Folic acid produces no known side effects when used at recommended levels. It's unclear if it's unsafe to take very large amounts---over 1000 mcg per day---over a long period of time.
Use in Pregnancy & Breastfeeding
Folate is critical in pregnancy, particularly the first trimester. Many medical authorities recommend women take folic acid supplements for a year before becoming pregnant, continuing through the first trimester. The vitamin is responsible for a number of functions, most importantly in pregnancy:

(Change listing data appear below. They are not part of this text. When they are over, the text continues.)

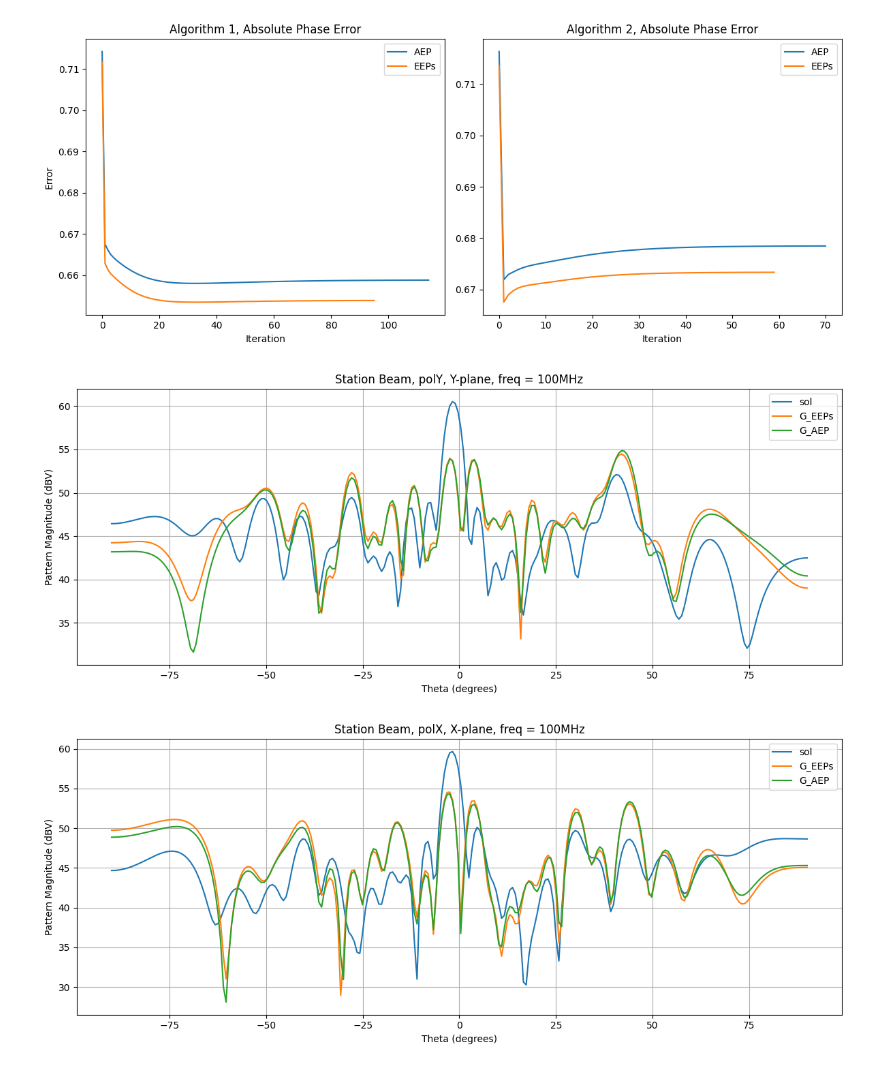
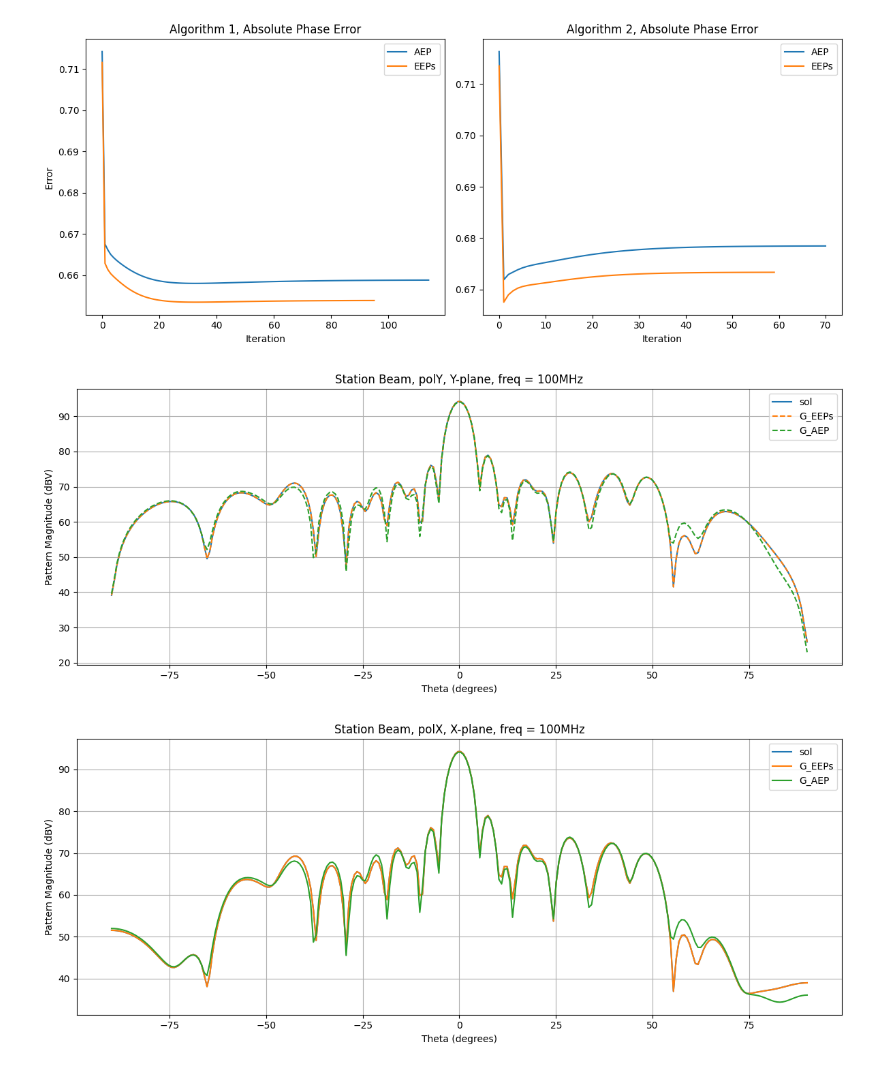
Before and after one commit to MaxTalberg/SKA-low-mini-project, a Jupyter notebook: harp_beam/src/main.ipynb, the cells around one changed output. Cells and saved outputs as stored; diff of their text form; code cells hidden in the pictures.

Commit message:
Updated array pattern plot

```diff
--- a/harp_beam/src/main.ipynb
+++ b/harp_beam/src/main.ipynb
@@ -116,35 +116,36 @@ layout = 'random'  # array layout
 data_folder = 'harp_beam'
 filename_eep = f"data_EEPs_{antenna}_{layout}_{freq}MHz.mat"
 mat = scipy.io.loadmat(filename_eep)
 pos_ant = np.array(mat['pos_ant'])
 
 # Define theta_range based on your system (same as your original theta_range)
 theta = np.linspace(-np.pi/2, np.pi/2, num_dir)
 phi = 0
 theta0 = 0  # Define theta0 based on your system
 phi0 = 0  # Define phi0 based on your system
 
 
 # AP g_sol
 AP_sol_polY, AP_sol_polX = compute_beamforming(g_sol, *complex_E_fields, pos_ant, theta, phi, theta0, phi0)
 
 # AP g_EEPs
 AP_g_EEPs_polY, AP_g_EEPs_polX = compute_beamforming(g_EEPs, *complex_E_fields, pos_ant, theta, phi, theta0, phi0)
 
 # AP g_AEP
 AP_g_AEP_polY, AP_g_AEP_polX = compute_beamforming(g_AEP, *complex_E_fields, pos_ant, theta, phi, theta0, phi0)
 
 # AP G_EEPs1
-AP_G_EEPs_polY, AP_G_EEPs_polX = compute_beamforming(G_EEPs1.diagonal(), *complex_E_fields, pos_ant, theta, phi, theta0, phi0)
+AP_G_EEPs_polY, AP_G_EEPs_polX = compute_beamforming(G_EEPs1.diagonal().reshape(-1,1), *complex_E_fields, pos_ant, theta, phi, theta0, phi0)
 
 # AP G_AEP1
-AP_G_AEP_polY, AP_G_AEP_polX = compute_beamforming(G_AEP1.diagonal(), *complex_E_fields, pos_ant, theta, phi, theta0, phi0)
+AP_G_AEP_polY, AP_G_AEP_polX = compute_beamforming(G_AEP1.diagonal().reshape(-1,1), *complex_E_fields, pos_ant, theta, phi, theta0, phi0)
 
 
 # Plot beamforming results
 plot_beamforming_results(theta, [AP_sol_polY, AP_G_EEPs_polY, AP_G_AEP_polY],
                         [AP_sol_polX, AP_G_EEPs_polX, AP_G_AEP_polX],
-                        ['sol', 'G_EEPs', 'G_AEP'])
+                        ['g_sol', 'G_EEPs', 'G_AEP'],
+                        ['solid', 'dashed', 'dashed'],)
 # %% [output]
-[figure, old version]
+[figure, new version]
-[figure, old version]
+[figure, new version]
```
Also changed, not shown: 2 other files.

Folic acid and its effects on birth defects are very well studied; it's quite clear that it plays a significant role in preventing certain deformities. Specifically, in the 3rd week of pregnancy, the neural tube, which eventually turns into the spinal column and brain, starts to develop. If folic acid levels are too low, neural tube defects (NTD) may occur when the neural tube does not close correctly, causing spinal or brain deformities which can range from unsightly and uncomfortable to fatal. Most common are:
Note that folate deficiency is not the only cause of NTDs, but it is among the more common of the causes. Patients taking folic acid see a reduction of around 30% to 70% of such NTDs, depending on diet and the amount of other folic acid supplementation in the patient's area. There's also around a 30% reduction in congenital heart defects.
Other effects are less clear. There are conflicting studies as to folic acid reducing rates of autism, severe language delays, and emotional problems in children exposed to adequate levels during pregnancy; some studies notice no difference, while other say cognitive issues are reduced.
Because of the variation in diet it's difficult to quantify how much needs to be supplemented:
Vitamin b12 is also important in preventing birth defects and promoting a healthy baby.
Folic acid isn't just for pregnant women; the vitamin is important in all ages. It can be used to help prevent or treat:
Note that while folic acid does provide benefit in some cancers, it can be detrimental in others.
General folate deficiency is more common, which produces fairly vague symptoms of:
The ideal dosage in treating any of these conditions can be quite variable, depending on their severity, folic acid deficiency, country standards, and other factors. Supplementation of up to 1000 mcg (1 mg) per day even over the very long term is considered harmless, and it's disputed as to the potential dangers of long-term use at higher amounts.
Folate is found in a wide variety of foods. Those who wish to eat a more folate-friendly diet may want to consume more of the following:
Again in many countries it's also added to bread, grains and cereals. Supplementation will likely still be needed in women who are pregnant or nursing, or those individuals suffering folate deficiency.